I’ve been aware of LinkedIn for a little while now, but have never really thought of creating an account for myself on there until now. It seems to me to be the perfect solution for those of us who want to perserve the distinction between work and private personas, but would still like to take advantage of what social networking can offer in terms of career development: keep Facebook for socialising and use LinkedIn for work relationships.

I haven’t created an account yet, partly because I can’t face creating yet another personal account, partly because it’s Friday afternoon and I’m feeling lethargic, and partly because I’m not entirely sure that an account has a huge amount to offer me right now, but may well do in the future. Perhaps I’ll wait until I’m qualified and feel like a ‘proper professional’ (!) before registering.

Having spent some time nosing around other people’s accounts I can see that it’s great for keeping in touch with other Information Professionals, people you’ve worked with, people you hope to work with, making contacts in other (related or unrelated) professions, and generally keeping up with what’s going on in the industry. Overall it seems like a sensible use for the Facebook format.

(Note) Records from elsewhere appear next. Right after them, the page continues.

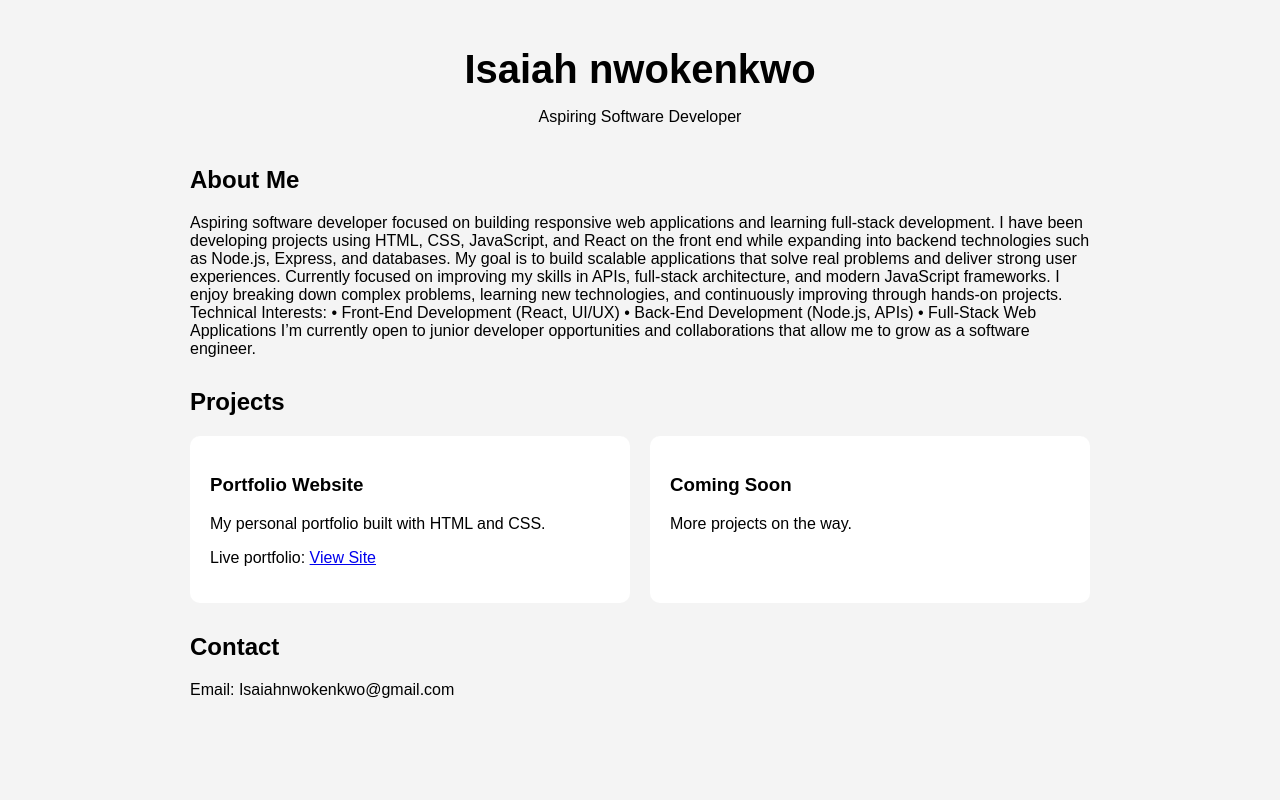
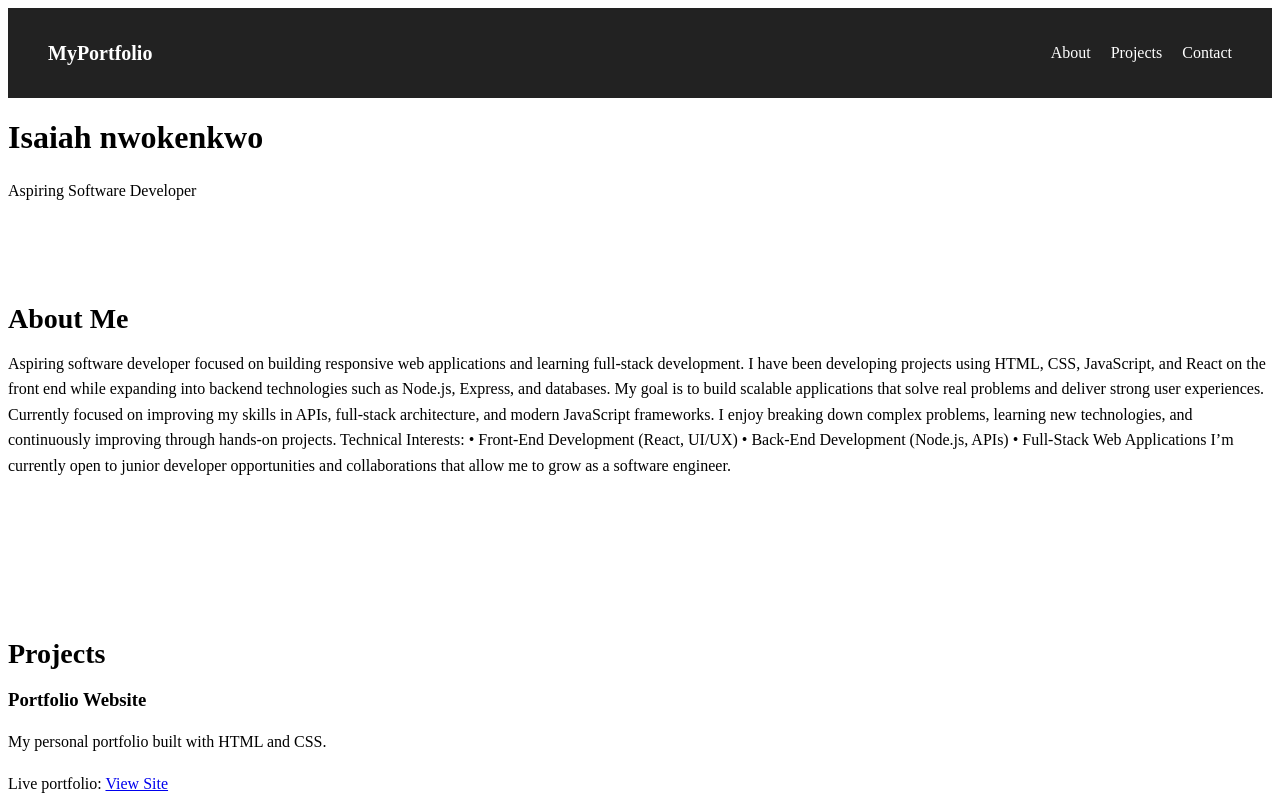
Before and after one commit to isaiahndroid/portfolio-site, a plain HTML site: page index.html in a window 1280 px wide. Shown: the top 800 px of the page. Drawn offline with Linux system fonts and the light colour scheme.

Commit message:
Day 3 navigation and UI improvements

```diff
--- a/index.html
+++ b/index.html
@@ -6,6 +6,17 @@
 </head>
 
 <body>
+<nav class="navbar">
+  <div class="logo">MyPortfolio</div>
+
+  <ul class="nav-links">
+    <li><a href="#about">About</a></li>
+    <li><a href="#projects">Projects</a></li>
+    <li><a href="#contact">Contact</a></li>
+  </ul>
+</nav>
+
+
 
   <div class="container">
 
@@ -14,7 +25,7 @@
       <p>Aspiring Software Developer</p>
     </header>
 
-    <section>
+    <section id="about">
       <h2>About Me</h2>
     <p>Aspiring software developer focused on building responsive web applications and learning full-stack development.
 
@@ -32,7 +43,7 @@ I’m currently open to junior developer opportunities and collaborations that a
 </p>
     </section>
 
-    <section>
+    <section id="projects">
       <h2>Projects</h2>
 
       <div class="projects">
@@ -50,7 +61,7 @@ I’m currently open to junior developer opportunities and collaborations that a
       </div>
     </section>
 
-    <section>
+    <section id="contact">
       <h2>Contact</h2>
       <p>Email: Isaiahnwokenkwo@gmail.com</p>
     </section>
--- a/style.css
+++ b/style.css
@@ -1,43 +1,43 @@
-body {
-  font-family: Arial, sans-serif;
-  background-color: #f4f4f4;
-  margin: 0;
+.navbar {
+  display: flex;
+  justify-content: space-between;
+  align-items: center;
+  padding: 20px 40px;
+  background: #222;
+  color: white;
 }
 
-.container {
-  max-width: 900px;
-  margin: auto;
-  padding: 20px;
+.logo {
+  font-weight: bold;
+  font-size: 20px;
 }
 
-header {
-  text-align: center;
-  margin-bottom: 40px;
+.nav-links {
+  list-style: none;
+  display: flex;
+  gap: 20px;
 }
 
-h1 {
-  font-size: 40px;
-  margin-bottom: 10px;
+.nav-links a {
+  color: white;
+  text-decoration: none;
+}
+.nav-links a:hover {
+  color: #00bcd4;
+}
+html {
+  scroll-behavior: smooth;
+}
+
+section {
+  padding: 60px 0;
 }
 
 h2 {
-  margin-top: 30px;
+  font-size: 28px;
+  margin-bottom: 15px;
 }
 
-.projects {
-  display: flex;
-  gap: 20px;
-  flex-wrap: wrap;
+p {
+  line-height: 1.6;
 }
-
-.project-card {
-  background: white;
-  padding: 20px;
-  border-radius: 10px;
-  flex: 1;
-  min-width: 250px;
-}
-.project-card:hover {
-  transform: scale(1.05);
-  transition: 0.3s;
-}
```
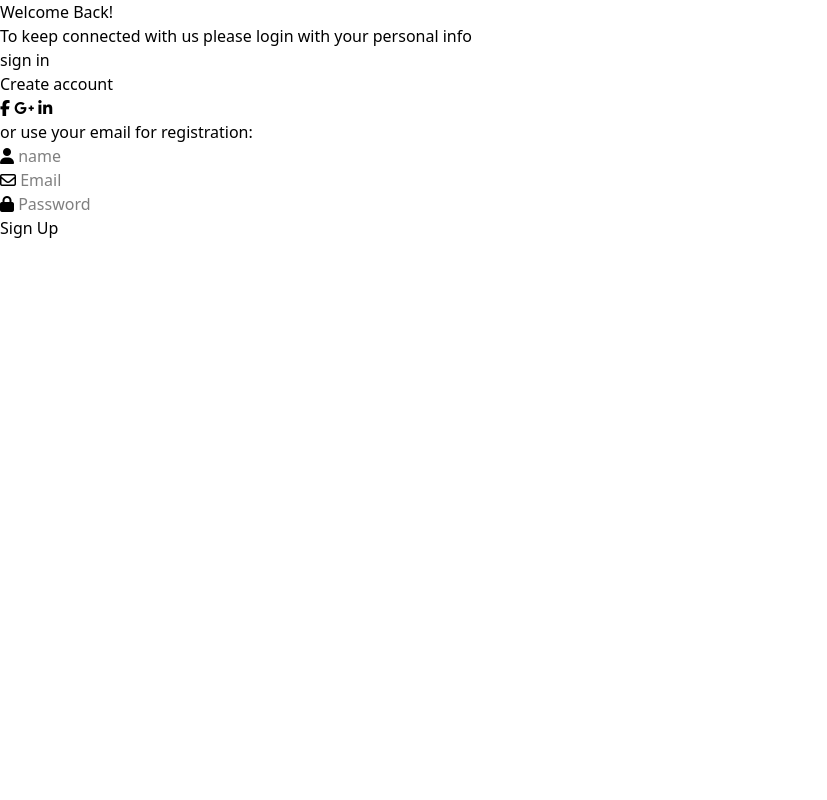
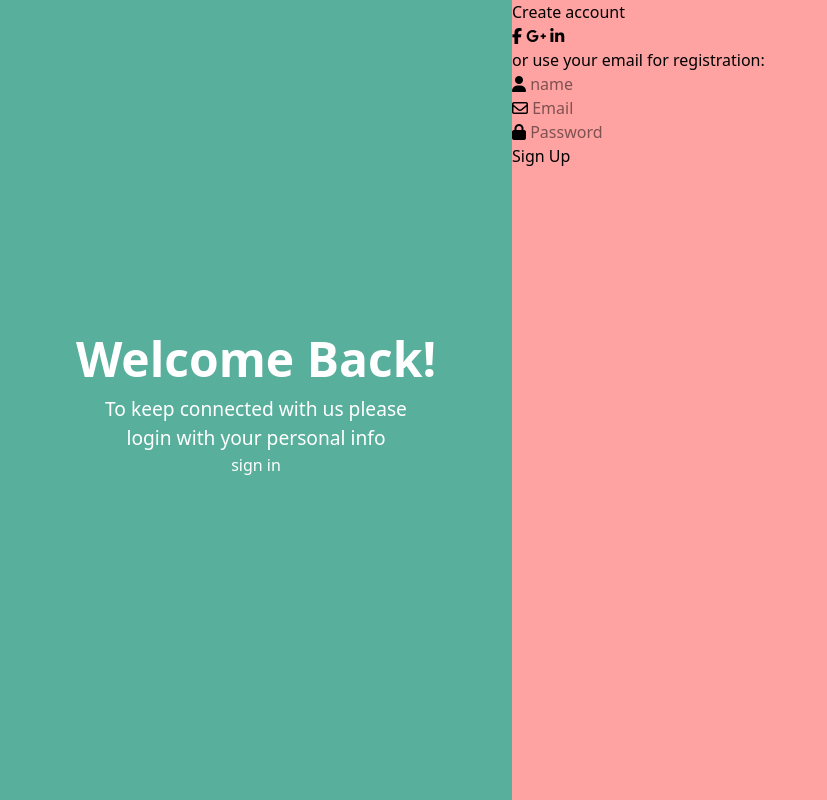
Before and after one commit to rodrigoamb/tela-cadastro-tailwind, a plain HTML site: page index.html in a window 1280 px wide. Shown: the whole page, without its empty margins (0-827 px from the left). Drawn offline with nearby package versions, Linux system fonts and the light colour scheme.

Commit message:
pagina cadastro continuacao

```diff
--- a/index.html
+++ b/index.html
@@ -14,10 +14,14 @@
     <script src="https://cdn.jsdelivr.net/npm/@tailwindcss/browser@4"></script>
   </head>
   <body>
-    <div>
-      <div>
-        <h2>Welcome Back!</h2>
-        <p>To keep connected with us please login with your personal info</p>
+    <div class="flex flex-row bg-red-300 h-screen">
+      <div
+        class="bg-[#58AF9C] w-[40%] flex flex-col justify-center items-center text-white"
+      >
+        <h2 class="text-[3rem] font-bold">Welcome Back!</h2>
+        <p class="text-[1.2rem] w-[20rem] text-center">
+          To keep connected with us please login with your personal info
+        </p>
         <a href="#">sign in</a>
       </div>
       <div>
```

I’m currently unaware of any downsides to an account on LinkedIn, aside from the obvious having an extra account to keep up to date, but this is mainly because I don’t actually use it yet. I’ll be very interested to read the posts by current users of the service to get a better idea of the pros and cons of it as a network.